Currently, I’m up to 5000 Words. I’ve given myself a target of 10,000 words. And it’s just the 6th of April. I have ample time to complete the rest. That’s what anyone would think. Maybe, even me. But no! I don’t have ample time. Deduct the 4 days I’ll be out on a family vacation, remove a few days of travel fatigue, laziness, sickness and binge-watching TV shows and I have just a day or two over two weeks. Which scares me a lot.
There’s still too much to be done. There’s a big chunk of my story that’s based in foreign land and requires a lot of research. Thankfully, I have my elder sister-cum-mentor Meg Sorick helping me with the research. But that’s just one part of it.

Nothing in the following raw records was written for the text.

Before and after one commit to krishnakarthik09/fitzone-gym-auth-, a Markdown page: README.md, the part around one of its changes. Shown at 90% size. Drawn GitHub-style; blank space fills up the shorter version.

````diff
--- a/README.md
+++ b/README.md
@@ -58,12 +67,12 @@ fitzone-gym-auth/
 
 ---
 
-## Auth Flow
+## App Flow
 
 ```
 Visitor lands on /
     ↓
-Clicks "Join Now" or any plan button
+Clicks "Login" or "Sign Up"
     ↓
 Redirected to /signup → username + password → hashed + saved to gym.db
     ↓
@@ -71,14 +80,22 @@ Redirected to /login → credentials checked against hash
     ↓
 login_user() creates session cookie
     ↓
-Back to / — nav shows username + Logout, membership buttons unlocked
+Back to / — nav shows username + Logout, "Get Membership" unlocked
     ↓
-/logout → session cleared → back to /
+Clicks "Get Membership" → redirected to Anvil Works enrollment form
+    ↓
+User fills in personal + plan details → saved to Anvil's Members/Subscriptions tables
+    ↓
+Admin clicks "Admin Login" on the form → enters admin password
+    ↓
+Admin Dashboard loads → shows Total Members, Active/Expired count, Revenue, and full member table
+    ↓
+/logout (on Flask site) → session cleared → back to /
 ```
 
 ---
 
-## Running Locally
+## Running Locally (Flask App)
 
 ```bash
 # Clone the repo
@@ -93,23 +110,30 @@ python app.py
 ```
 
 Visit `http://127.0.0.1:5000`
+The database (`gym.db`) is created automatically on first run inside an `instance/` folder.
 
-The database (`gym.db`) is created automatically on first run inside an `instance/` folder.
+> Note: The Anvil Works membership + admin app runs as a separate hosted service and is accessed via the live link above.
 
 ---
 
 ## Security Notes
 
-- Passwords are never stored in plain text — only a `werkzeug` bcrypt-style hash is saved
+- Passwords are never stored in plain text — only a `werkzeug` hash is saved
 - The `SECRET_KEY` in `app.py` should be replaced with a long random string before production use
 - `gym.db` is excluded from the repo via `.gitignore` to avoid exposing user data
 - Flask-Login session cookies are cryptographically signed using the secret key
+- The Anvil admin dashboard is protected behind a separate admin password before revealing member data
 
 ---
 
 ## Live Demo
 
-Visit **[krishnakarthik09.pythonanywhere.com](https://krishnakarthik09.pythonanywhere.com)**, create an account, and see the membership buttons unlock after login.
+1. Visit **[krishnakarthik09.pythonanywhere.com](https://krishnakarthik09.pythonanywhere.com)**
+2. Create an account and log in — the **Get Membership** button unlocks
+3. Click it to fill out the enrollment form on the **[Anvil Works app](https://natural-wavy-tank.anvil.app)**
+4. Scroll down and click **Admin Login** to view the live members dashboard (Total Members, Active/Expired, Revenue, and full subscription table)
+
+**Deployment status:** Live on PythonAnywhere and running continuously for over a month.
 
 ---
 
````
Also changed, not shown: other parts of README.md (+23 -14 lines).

Sometimes the length of my novel (or rather the lack of it) scares me. Add to that, the fact that I am writing a soppy romance and that too of the most common storylines in the world: Boy meets Girl. Girl meets Boy. They fall in love. Conflicts arise. Happily ever after (or not?)
I am not even getting into the grammar and punctuation part of it right now. Of course, I will, eventually. During the umpteen re-writes and edits that will follow, once I am done writing the novel.

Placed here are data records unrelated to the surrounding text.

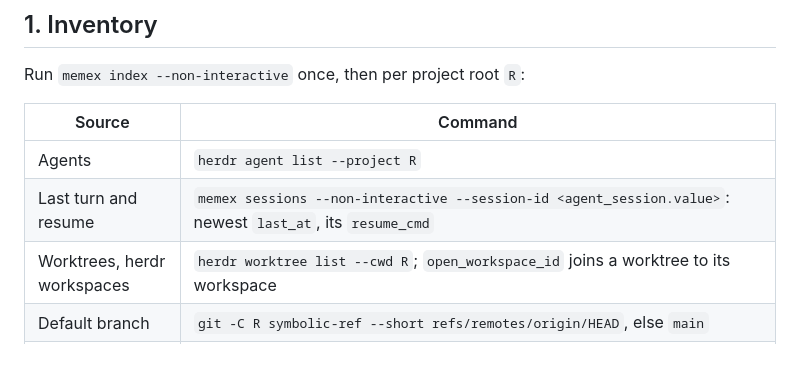
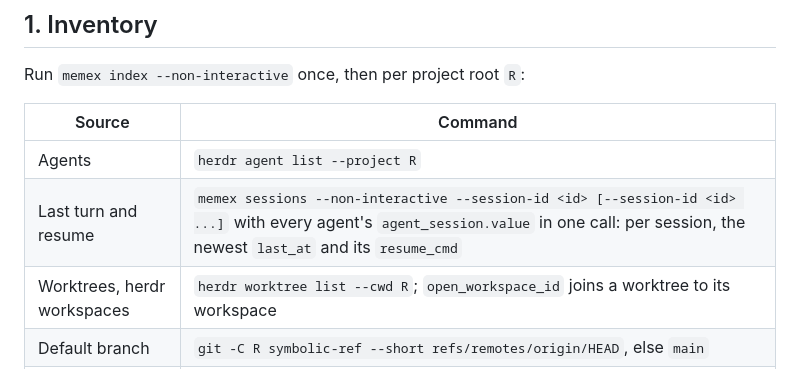
Before and after one commit to srnnkls/tropos, a Markdown page: skills/sweep/SKILL.md, the part around the change. Rendered like a GitHub page.

Commit message:
feat(sweep): look up every agent's last turn in one memex call

```diff
--- a/skills/sweep/SKILL.md
+++ b/skills/sweep/SKILL.md
@@ -36,7 +36,7 @@ Run `memex index --non-interactive` once, then per project root `R`:
 | Source | Command |
 |---|---|
 | Agents | `herdr agent list --project R` |
-| Last turn and resume | `memex sessions --non-interactive --session-id <agent_session.value>`: newest `last_at`, its `resume_cmd` |
+| Last turn and resume | `memex sessions --non-interactive --session-id <id> [--session-id <id> ...]` with every agent's `agent_session.value` in one call: per session, the newest `last_at` and its `resume_cmd` |
 | Worktrees, herdr workspaces | `herdr worktree list --cwd R`; `open_workspace_id` joins a worktree to its workspace |
 | Default branch | `git -C R symbolic-ref --short refs/remotes/origin/HEAD`, else `main` |
 | Branches | `git -C R for-each-ref refs/heads --format='%(refname:short) %(upstream:short) %(committerdate:iso-strict)'`; ahead: `git -C R rev-list --count <default>..<branch>` |
```
Also changed, not shown: docs/handoff-study.md (deleted, +0 -123 lines), docs/henia-phora.md (deleted, +0 -29 lines).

But how does one ‘write’ a novel at all? Is it just a series of incidents that happen in the protagonist’s life? Or is it more than that?
How eventful do those incidents have to be? Do I write about her going to the supermarket and chatting about the weather with the cashier? Do I write about a boring and uneventful dinner hosted by a work colleague? Do I bring in an ex-lover who wants her back? I don’t want to because I want fewer complications from other people. It’s my first attempt and I want to keep it simple and believable.

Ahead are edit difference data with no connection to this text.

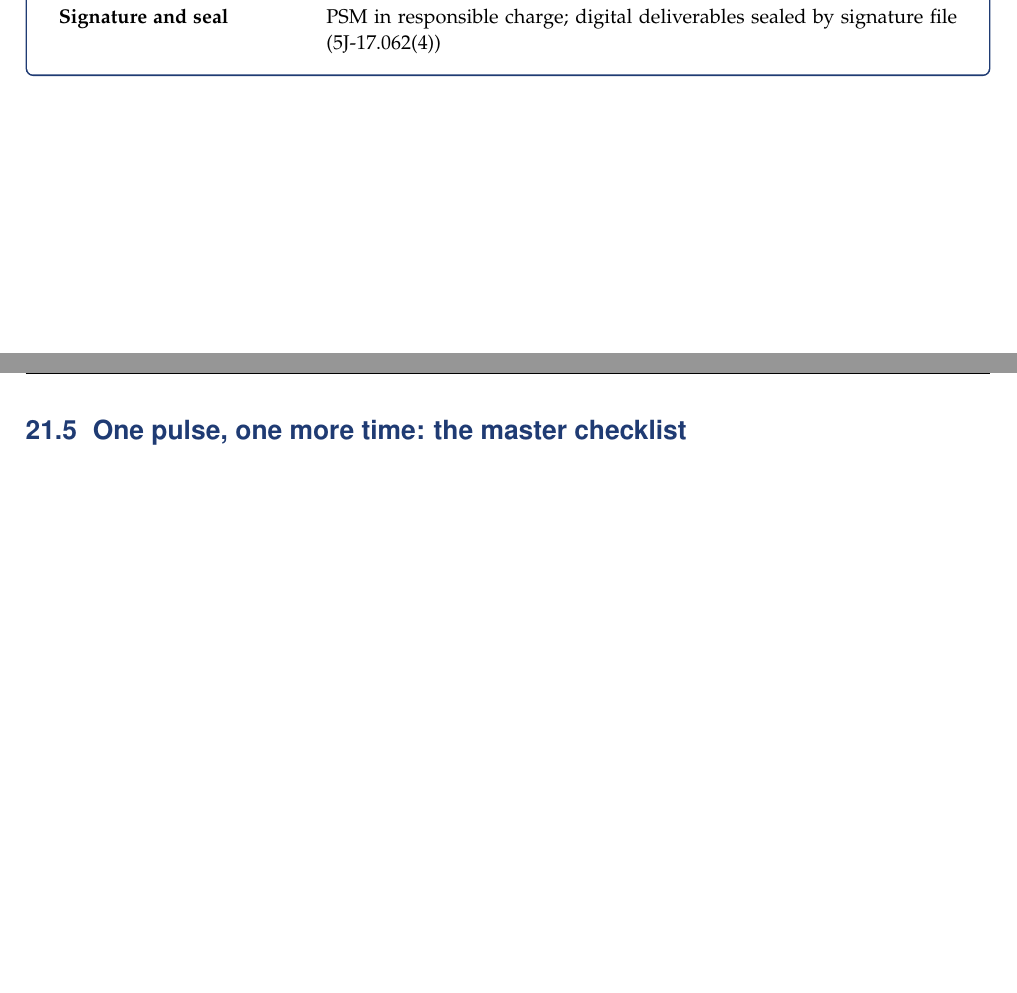
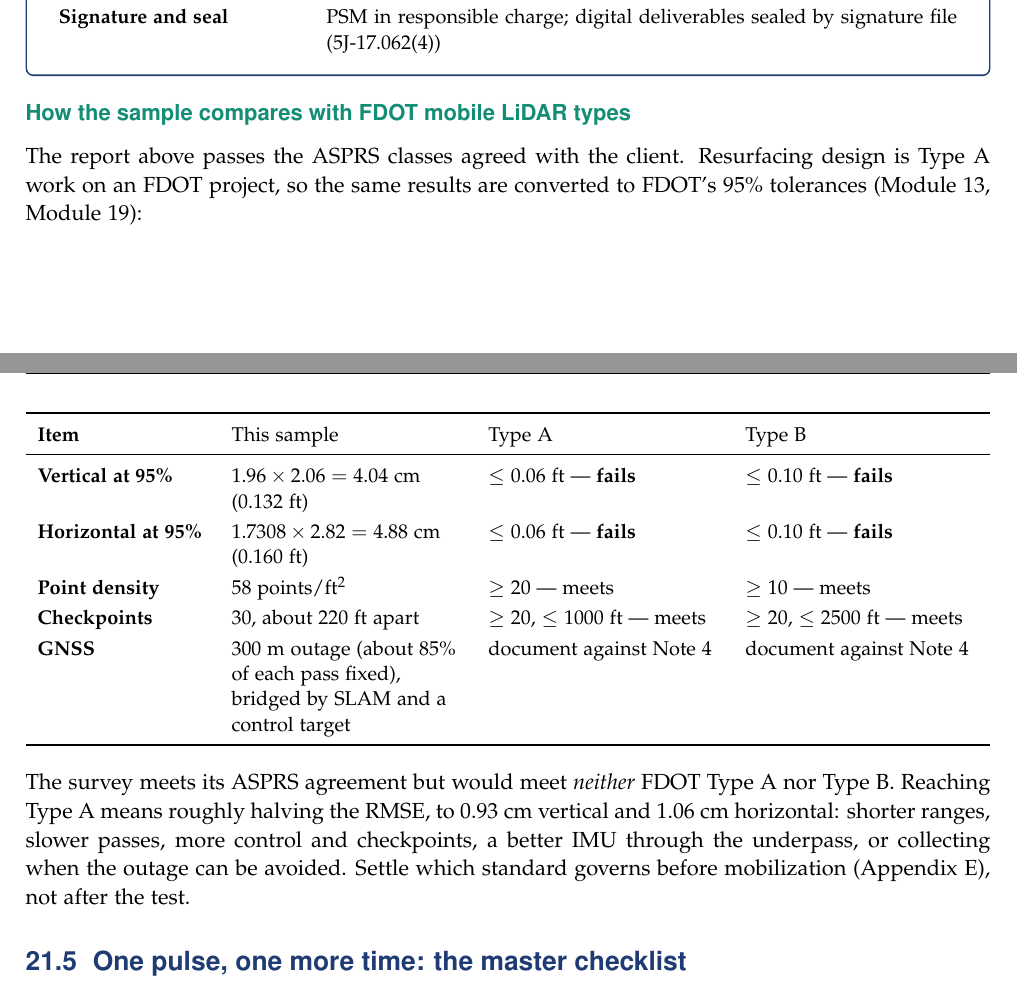
Before and after one commit to band72/Seminar-Mobile-LiDAR-from-the-Ground-Up, a LaTeX thesis (tex/main.tex, which reads tex/ch15_capstone.tex): two parts of pages 150 and 151 of 167, joined at a grey line, cut so that both start at the same text, the shorter picture padded with empty space. Compiled offline with pdfLaTeX.

Commit message:
R0.1: tie the book to FDOT mobile LiDAR types
- Module 13: table converting FDOT TML 95% tolerances to the ASPRS RMSE
  each type needs (Type A 0.93 cm V / 1.06 cm H, Type B 1.56 / 1.76 cm)
- Module 21: the sample project passes its ASPRS agreement but meets
  neither FDOT Type A nor Type B; what it would take to reach Type A
- Module 18: report GNSS fixed percentage and outage lengths in the
  trajectory step (Handbook 39.6.2, Note 4)
- Module 5: FDOT density thresholds in points/ft2 and points/m2
- Rebuilt the Reference Book, affected module PDFs and Projects

Co-Authored-By: Claude Opus 5.5 <noreply@anthropic.com>

```diff
--- a/tex/ch15_capstone.tex
+++ b/tex/ch15_capstone.tex
@@ -168,6 +168,20 @@ Signature and seal & PSM in responsible charge; digital deliverables sealed by s
 \end{tabularx}
 \end{tcolorbox}
 
+\subsection*{How the sample compares with FDOT mobile LiDAR types}
+The report above passes the ASPRS classes agreed with the client. Resurfacing design is Type A work on an FDOT project, so the same results are converted to FDOT's 95\% tolerances (Module 13, Module 19):
+\begin{center}\small
+\renewcommand{\arraystretch}{1.2}
+\begin{tabularx}{\linewidth}{>{\bfseries}p{3.0cm}>{\raggedright\arraybackslash}X>{\raggedright\arraybackslash}X>{\raggedright\arraybackslash}X}\toprule
+Item & This sample & Type A & Type B\\\midrule
+Vertical at 95\% & $1.96\times2.06=4.04$ cm (0.132 ft) & $\le$ 0.06 ft --- \textbf{fails} & $\le$ 0.10 ft --- \textbf{fails}\\
+Horizontal at 95\% & $1.7308\times2.82=4.88$ cm (0.160 ft) & $\le$ 0.06 ft --- \textbf{fails} & $\le$ 0.10 ft --- \textbf{fails}\\
+Point density & 58 points/ft$^2$ & $\ge$ 20 --- meets & $\ge$ 10 --- meets\\
+Checkpoints & 30, about 220 ft apart & $\ge$ 20, $\le$ 1000 ft --- meets & $\ge$ 20, $\le$ 2500 ft --- meets\\
+GNSS & 300 m outage (about 85\% of each pass fixed), bridged by SLAM and a control target & document against Note 4 & document against Note 4\\\bottomrule
+\end{tabularx}\end{center}
+The survey meets its ASPRS agreement but would meet \emph{neither} FDOT Type A nor Type B. Reaching Type A means roughly halving the RMSE, to 0.93 cm vertical and 1.06 cm horizontal: shorter ranges, slower passes, more control and checkpoints, a better IMU through the underpass, or collecting when the outage can be avoided. Settle which standard governs before mobilization (Appendix E), not after the test.
+
 \section{One pulse, one more time: the master checklist}
 \begin{center}\small
 \renewcommand{\arraystretch}{1.25}
```
Also changed, not shown: tex/ch05_polar.tex (+2 -0 lines), tex/ch13_accuracy.tex (+12 -0 lines), tex/ch14_processing.tex (+1 -1 lines), docs/LiDAR_Projects_R0.pdf, docs/LiDAR_from_the_Ground_Up_R0.pdf, docs/modules/Module_05_R0.pdf, docs/modules/Module_13_R0.pdf, docs/modules/Module_18_R0.pdf, docs/modules/Module_21_R0.pdf.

How much do I describe? Do I mention a chirping bird, somewhere in the distance, even if it has no impact on the story or the scene? Do I mention the colours of the flowers on the sidewalk she is walking on? Does she break the heel of her sandals and has to look for a cobbler? Does she meet a friend for lunch, but stops at an ATM on the way?
In short, do I describe the action as it happens every second?
All these thoughts plague me even as I attempt to take the story forward in its natural flow.
I think I understand my characters too. But there may be a contradiction in the characterisation. My character can’t go from being carefree and confident in the first part of the story to someone who is always anxious and needs re-assurance in the second part. As of now, that is what is happening. To be fair, she does take a major decision and that may explain her hesitation and fears but I still think it may not be believable enough. I shall be working on that during my re-writing phase.
For now, I am taking a break from all the writing and heading to the spa. (Hope to God that an idea does not strike me just when I am soaked in oil from head to toe.)
Have you ever attempted to write a novel? What were the struggles you faced? Any advice for me? Please leave your feedback and suggestions via the comment box below.